PERTH businessman Paul Underwood says a prolonged dispute with the Department of Water over compulsorily acquired freehold land has burdened his family with extensive legal costs and left them with a property that is untradeable and unusable.
Mr Underwood and his brother, Craig, who owns and farms the property, argue they have not been fairly compensated for a section of their 1,700-hectare Jurien Bay farm, which has been classified as a high priority protection area under the Jurien Water Reserve plan.
The matter is currently before the State Administrative Tribunal.
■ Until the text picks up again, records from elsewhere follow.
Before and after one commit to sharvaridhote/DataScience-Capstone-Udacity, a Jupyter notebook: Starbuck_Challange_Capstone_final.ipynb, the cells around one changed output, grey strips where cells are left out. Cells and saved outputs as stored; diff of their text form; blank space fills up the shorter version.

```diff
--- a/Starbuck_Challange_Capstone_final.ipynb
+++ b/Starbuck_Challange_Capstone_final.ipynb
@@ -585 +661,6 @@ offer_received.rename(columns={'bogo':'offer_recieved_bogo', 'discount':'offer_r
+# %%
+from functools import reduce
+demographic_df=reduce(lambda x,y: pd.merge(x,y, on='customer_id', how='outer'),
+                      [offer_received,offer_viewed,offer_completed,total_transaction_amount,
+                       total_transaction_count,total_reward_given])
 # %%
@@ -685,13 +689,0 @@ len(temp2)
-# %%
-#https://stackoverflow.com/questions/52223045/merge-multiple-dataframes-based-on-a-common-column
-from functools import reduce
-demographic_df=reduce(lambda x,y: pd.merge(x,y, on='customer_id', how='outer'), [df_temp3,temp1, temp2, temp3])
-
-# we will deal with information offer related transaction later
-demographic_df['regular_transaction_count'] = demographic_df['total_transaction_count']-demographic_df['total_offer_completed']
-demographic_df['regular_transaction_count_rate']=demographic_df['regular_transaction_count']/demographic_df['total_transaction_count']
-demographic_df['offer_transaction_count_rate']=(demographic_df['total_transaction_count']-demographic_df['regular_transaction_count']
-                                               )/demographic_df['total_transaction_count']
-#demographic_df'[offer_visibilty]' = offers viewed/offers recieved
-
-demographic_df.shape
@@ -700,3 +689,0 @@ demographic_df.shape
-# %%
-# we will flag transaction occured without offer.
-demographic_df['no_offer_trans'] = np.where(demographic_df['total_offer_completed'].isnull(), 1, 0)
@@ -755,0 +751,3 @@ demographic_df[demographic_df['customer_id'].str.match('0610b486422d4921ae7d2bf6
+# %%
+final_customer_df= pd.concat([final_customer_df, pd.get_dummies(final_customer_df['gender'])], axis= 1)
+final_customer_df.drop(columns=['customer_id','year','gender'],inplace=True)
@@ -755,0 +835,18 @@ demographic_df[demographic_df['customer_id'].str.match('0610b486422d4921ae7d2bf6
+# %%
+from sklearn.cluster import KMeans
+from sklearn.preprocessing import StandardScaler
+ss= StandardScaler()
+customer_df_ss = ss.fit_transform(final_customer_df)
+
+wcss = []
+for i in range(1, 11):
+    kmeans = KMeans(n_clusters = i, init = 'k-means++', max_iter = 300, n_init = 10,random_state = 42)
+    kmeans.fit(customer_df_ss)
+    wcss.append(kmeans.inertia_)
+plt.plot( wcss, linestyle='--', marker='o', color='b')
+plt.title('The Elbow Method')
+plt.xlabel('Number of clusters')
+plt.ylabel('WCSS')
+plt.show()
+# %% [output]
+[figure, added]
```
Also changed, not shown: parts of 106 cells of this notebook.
Mr Underwood, the former chief executive of Tap Oil, says more than 10 years elapsed between the public release of the Jurien plan and the reservation of the Underwood land, preventing the family from seeking compensation and deterring potential buyers who recognised horticultural development was no longer possible on the land.
He claims prospective buyers offered up to $10 million for the property but “ran for the hills” once they realised the property fell under a water protection area.
“Essentially, the business was unviable as of the year 2000,” Mr Underwood told WA Business News.
“The Department of Water did nothing for 10 years until 2010 when we sought a ministerial meeting.”
The department’s water quality protection guidelines define ‘most land uses’ as incompatible with the protection of underground water sources in Priority 1 areas.
A total of eight valuations have been undertaken on the property within three years, several of which Mr Underwood described as having been “appallingly prepared”.
“Why would you need so many valuations for a property like this?” he said.
“Had they got the first valuation right we would have been a very reasonable seller at a fair market price.”
“Rarely do I see a valuer working for the government with a town planning report or an engineering report attached to their valuations,” he said.
“If the landowner hasn’t got the guts to take them on, these valuations that are done for the government are really just ‘guesstimates’ because they haven’t got the resources.”
Mr Ferguson, who is advising the Underwoods, said government projects that could affect the value of private land should be included in town planning schemes or be subject to planning control areas upon being announced so landowners can claim compensation without delay.
Water Minister Bill Marmion said it would be inappropriate to comment on the matter until the tribunal had completed its deliberations or the proceedings were otherwise resolved.